Malala Yousafzai once famously said "We cannot succeed when half of us are left behind." This is especially apparent in the achievement gaps between groups of students, including students of color and white students, and low-income and middle- to upper-class students. Despite this benevolent and righteous aim, there are still critics who argue that multiculturalism has no place in schools. Research has proven this wrong countless times. Multiculturalism has both practical and creative applications that extend far beyond simply providing "representation."
What is it?
Multiculturalism can best be understood as a meeting of empathy and equal opportunity for achievement across race, gender and class.
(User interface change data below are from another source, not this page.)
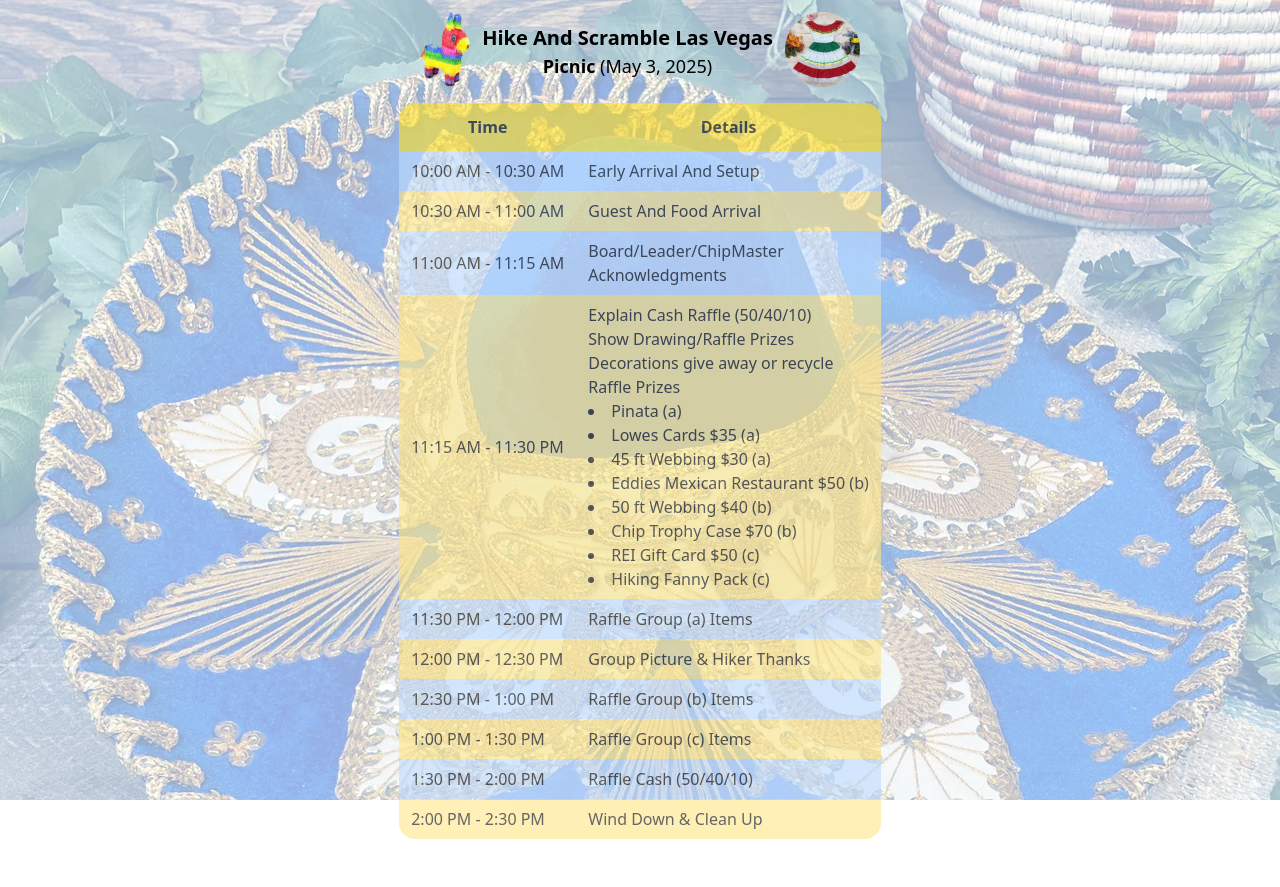
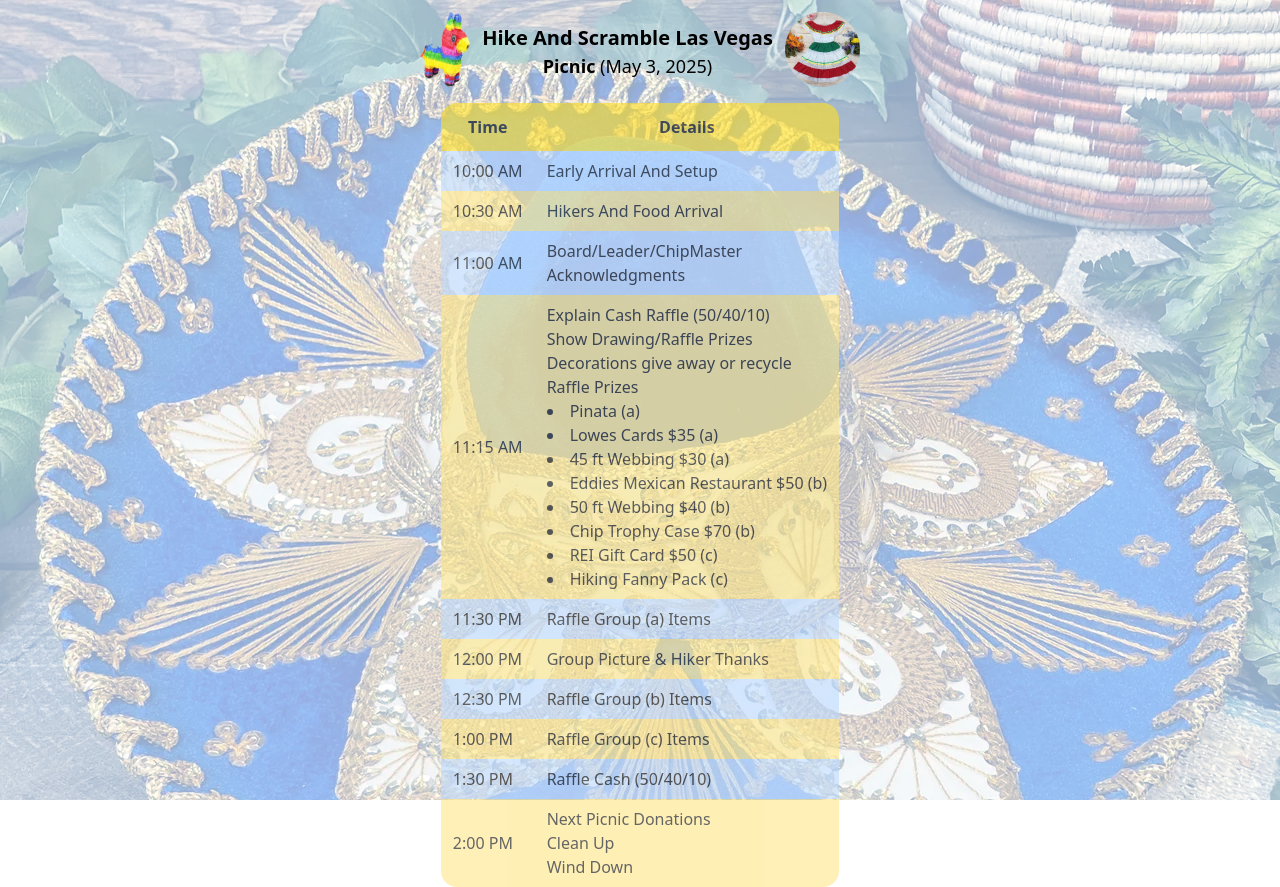
Before and after one commit to carltonj2000/vite-haslv-picnic, a React (Vite) app: page / in a window 1280 px wide. Before the commit the page ends 839 px from the top, so only its background shows below. Built offline with nearby package versions, Linux system fonts and the light colour scheme.

Commit message:
update times

```diff
--- a/src/App.tsx
+++ b/src/App.tsx
@@ -28,15 +28,15 @@ function App() {
             </thead>
             <tbody>
               <tr className="odd:bg-blue-200 even:bg-amber-200 opacity-60">
-                <td className="px-3 py-2">10:00 AM - 10:30 AM</td>
+                <td className="px-3 py-2">10:00 AM</td>
                 <td className="px-3 py-2">Early Arrival And Setup</td>
               </tr>
               <tr className="odd:bg-blue-200 even:bg-amber-200 opacity-60">
-                <td className="px-3 py-2">10:30 AM - 11:00 AM</td>
-                <td className="px-3 py-2">Guest And Food Arrival</td>
+                <td className="px-3 py-2">10:30 AM</td>
+                <td className="px-3 py-2">Hikers And Food Arrival</td>
               </tr>
               <tr className="odd:bg-blue-200 even:bg-amber-200 opacity-60">
-                <td className="px-3 py-2">11:00 AM - 11:15 AM</td>
+                <td className="px-3 py-2">11:00 AM</td>
                 <td className="px-3 py-2">
                   Board/Leader/ChipMaster
                   <br />
@@ -44,7 +44,7 @@ function App() {
                 </td>
               </tr>
               <tr className="odd:bg-blue-200 even:bg-amber-200 opacity-60">
-                <td className="px-3 py-2">11:15 AM - 11:30 PM</td>
+                <td className="px-3 py-2">11:15 AM</td>
                 <td className="px-3 py-2">
                   <p>
                     Explain Cash Raffle (50/40/10)
@@ -67,28 +67,34 @@ function App() {
                 </td>
               </tr>
               <tr className="odd:bg-blue-200 even:bg-amber-200 opacity-60">
-                <td className="px-3 py-2">11:30 PM - 12:00 PM</td>
+                <td className="px-3 py-2">11:30 PM</td>
                 <td className="px-3 py-2">Raffle Group (a) Items</td>
               </tr>
               <tr className="odd:bg-blue-200 even:bg-amber-200 opacity-60">
-                <td className="px-3 py-2">12:00 PM - 12:30 PM</td>
+                <td className="px-3 py-2">12:00 PM</td>
                 <td className="px-3 py-2">Group Picture &amp; Hiker Thanks</td>
               </tr>
               <tr className="odd:bg-blue-200 even:bg-amber-200 opacity-60">
-                <td className="px-3 py-2">12:30 PM - 1:00 PM</td>
+                <td className="px-3 py-2">12:30 PM</td>
                 <td className="px-3 py-2">Raffle Group (b) Items</td>
               </tr>
               <tr className="odd:bg-blue-200 even:bg-amber-200 opacity-60">
-                <td className="px-3 py-2">1:00 PM - 1:30 PM</td>
+                <td className="px-3 py-2">1:00 PM</td>
                 <td className="px-3 py-2">Raffle Group (c) Items</td>
               </tr>
               <tr className="odd:bg-blue-200 even:bg-amber-200 opacity-60">
-                <td className="px-3 py-2">1:30 PM - 2:00 PM</td>
+                <td className="px-3 py-2">1:30 PM</td>
                 <td className="px-3 py-2">Raffle Cash (50/40/10)</td>
               </tr>
               <tr className="odd:bg-blue-200 even:bg-amber-200 opacity-60">
-                <td className="px-3 py-2">2:00 PM - 2:30 PM</td>
-                <td className="px-3 py-2">Wind Down &amp; Clean Up</td>
+                <td className="px-3 py-2">2:00 PM</td>
+                <td className="px-3 py-2">
+                  Next Picnic Donations
+                  <br />
+                  Clean Up
+                  <br />
+                  Wind Down
+                </td>
               </tr>
             </tbody>
           </table>
```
Rather than dismissing other cultures in favor of a dominant one, multicultural education seeks to embrace multiple cultures and incorporate both its history and its sociological makeup into the curriculum[i]. This reflects the five major themes of multiculturalism: content integration, knowledge construction, a pedagogy of equity, prejudice reduction and an environment of empowerment and affirmation[ii].
Content integration and knowledge construction have an especially important impact on how students will learn to perceive different cultures. This phenomenon is partly explained by the idea of relational content. It supposes that the disparity of power between the speaker and the recipient affects how a message is received.
The reception of this content is one cog in the larger wheel of socialization of the school environment whereby the older members of the social structure pass on social norms – including attitudes and customs – to the younger members. In the case of passive socialization, the younger members assimilate to these norms without an exchange of contrary ideas[iii]. Without that exchange, students may absorb the hostile racial biases of their teachers. For example, though a teacher may design a syllabus with multicultural narratives in mind, speaking in a condescending manner or leaving out key facts will be more impactful than the content of the course.
The implications of this intergenerational racial bias are damaging. Research has proven that racism has profound effects on a victim's mental health. Racial bias carried from the class to the workforce amplifies institutionalized racism, affecting an individual's standards of living, such as housing. These experiences of racism can be degenerative to an individual's psychological, emotional and physical well-being[iv].
While critics may argue that an immediate response does not always reflect truly racist values, and is thereby not threatening, it has also been proven that those quick responses can be dangerous. That immediate bias can translate into potentially devastating scenarios such as physically larger black men being perceived as threatening[v] or black women finding themselves more at a risk for pedestrian car accidents than white women[vi]. Multiculturalism addresses these issues by examining forces of stereotyping, such as media, and learning about how to develop one's understanding beyond such stereotypes[vii].
How does multiculturalism help?
Introducing, examining and affirming a variety of narratives from different cultures are important tools to introducing empathy for those typically considered "the other." For example, in a study of group bias among children, it was found that children who had refused to help an "outsider" changed their minds when introduced to the perspective of that outsider[viii]. On the other hand, studies have also found that a dominant message of denying cultural differences produced quicker responses of racial bias[ix].
The three most widely used forms of multicultural education include formal, symbolic and societal curriculums. This ranges from incorporating authentic cultural texts into the syllabus, utilizing cultural symbols such as artwork and examining the messages about culture relayed by media. Most importantly, this includes the adaptation of the teacher to the cultural-sociological framework of their students' different cultures. Following the theory of socialization, this means that students will also learn to adapt to a diverse world.
Two for the price of one?
These elements affirm that multicultural education not only narrows achievement gaps between groups of students, but also benefits students who already excel. Examinations of the decline in creative education have found that a major problem was the "if it ain't broke, don't fix it" mentality educators tend to possess. Most teacher see no reason to improve the creative dynamics of their classroom, thus making no effort to improve those dynamics[x]. Multiculturalism, on the other hand, demands that creative energy.
Multicultural education is both emphatic and creative, providing students a strong tool to combat unintentionally or intentionally taught biases. Deconstructing these biases has broad implications not only for public safety, but for the critical thinking skills necessary for economic and emotional reasons. Socrates called the "unexamined life" one not to be lived. The examined life – and a full, well-rounded education – should include the examination of the individual's relation to others and solutions for peaceable interactions.